By now most motorists are aware of the benefits of electric vehicles – they’re cheaper to run compared to petrol engines, they can be charged at home (eliminating the need to go to a garage to fill up on fuel), they create less emissions, and they are generally more eco-friendly than their fossil fuel guzzling cousins. Yet, while sales have increased dramatically since 2014, these vehicles only make up around 1.3% of the total new car market in the UK. So why aren’t drivers ditching their petrol-fuelled cars for these seemingly superior models?
It could partly be because of the lack of model choice, the higher outlay cost, long recharging times, or the limited range.
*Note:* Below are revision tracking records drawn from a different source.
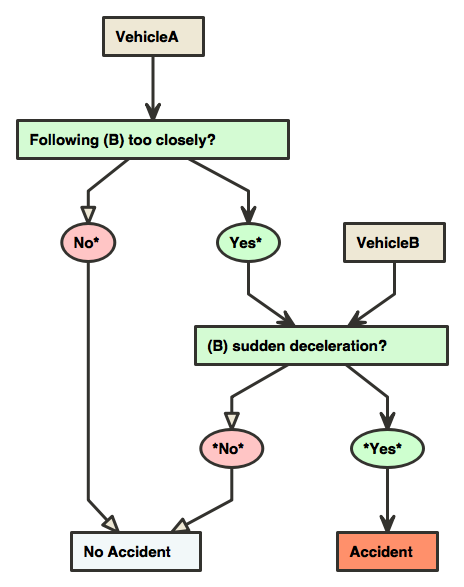
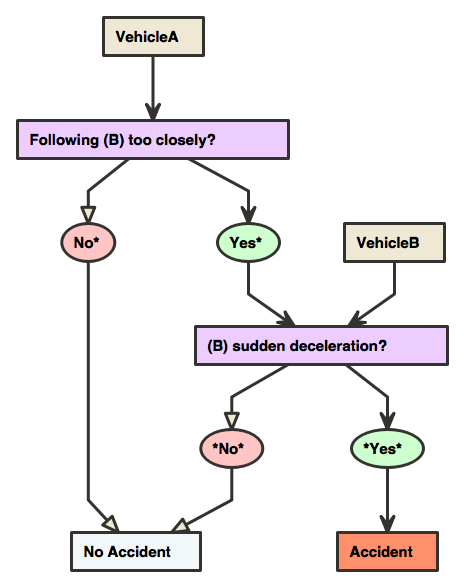
Quick save...

Changed region(s): [[0.0302, 0.184, 0.6336, 0.276], [0.4224, 0.552, 0.9655, 0.644]]

diff --git a/styles.js b/styles.js
@@ -8,7 +8,7 @@ const x = {
   `,
   accident: '#.accident: fill=#ff906b bold',
   ignore: '#.ignore: fill=#f2f8f9 bold',
-  condition: '#.condition: fill=#d4fbd3 bold',
+  condition: '#.condition: fill=#edcdff bold',
   yes: '#.yes: fill=#ceffcf visual=ellipse bold',
   no: '#.no: fill=#ffc5c5 visual=ellipse bold',
 };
Another reason is that the infrastructure across the UK doesn’t support the uptake of electric vehicles as well as it could, and this ties in with motorists’ “range anxiety” – will the battery last long enough for me to reach my destination, and if not, will there be a charging point along the way? However, steps are being taken to rectify this and to make the UK a more EV-friendly country.
How Many Charging Points Are Available?
In October 2016, Be Wiser Insurance shared some chargepoint statistics in our article “Are Electric Cars Really The Future?” According to Zap-Map, at the time there were over 6,400 charging devices in the UK, at over 4,100 locations and with 11,600 connectors between them. Five months later, there are 6,597 devices, 4,302 locations, and 12,186 connectors. This means that in that time 200 more locations have been created, with around 100 more devices, and around 500 more connectors. If the numbers continue to increase at this rate, there will be around 13,000 connectors by the end of the year, 4,700 locations, and around 6,800 charging devices.
However, the Society of Motor Manufacturers and Traders (SMMT) stated that electric cars and the infrastructure required for them is in need of a bigger boost. This came after a YouGov study found that nearly half of motorists were hesitant to buy an electric car because of the lack of charging points.
On-street Residential Chargepoint Scheme
The government announced that it will spend over £600m between 2015 and 2020 to encourage the use and manufacture of ultra-low-emission vehicles, with £38m to be spent on public charging points.
As part of this initiative, the government is providing £2.5 million worth of funding for the On-street Residential Chargepoint Scheme. The scheme aims to provide charging capabilities for people who don’t have off-street parking. Ideally electric vehicles should be charged at home for better convenience and value, so this funding could improve the infrastructure of electric vehicle charging points and make the technology available to more people.
Local authorities can apply to receive a central government grant to part fund the purchase and installation of chargepoints in residential areas, and motorists can contact their local authority to register their interest in having a chargepoint on their street. The Office for Low Emission Vehicles (OLEV) will provide up to £7,500 per installation of each chargepoint in a residential area which lacks off-street parking. With a pot of £2.5m to dip into, this could provide 333 chargepoints across the UK, increasing the total amount of charging devices by around 5%.
Electric Buses and Rapid Response Vehicles
The use of electric vehicles goes beyond consumer use. Electric cars are being rolled out for paramedics in Bury and Rochdale to make the service more eco-friendly. The BMW i3 models - which are being used as rapid response vehicles - feature a small petrol engine that can generate electricity, which will only be used in extreme circumstances should the battery run out.
Elsewhere, Nottingham has one of the largest fleets of electric buses in Europe, boasting 58 buses, and this is supported by energy provider E.ON, who have provided 60 bus charging points in the city.
Electric Car Adoption Requires A Support Network
While Norway is planning to ban the petrol car, hoping to have 100% of all cars on the country’s roads running on green energy by 2025, the UK government is unlikely to suggest this kind of massive change. The closest to a formal position is that proposed in opposition by the Labour party to end the sale of petrol and diesel cars by 2030.
Improved infrastructure across the country could help to support the uptake of electric vehicles, and see motorists become more eco-friendly than ever before. Having more chargepoints would relieve ‘range anxiety’ as even if the total battery life doesn’t cover the entire journey, it will be more likely that there will be a chargepoint somewhere along the route. With positive steps being taken by the government and more models available than ever, the landscape for electric vehicles could look very different in a year’s time.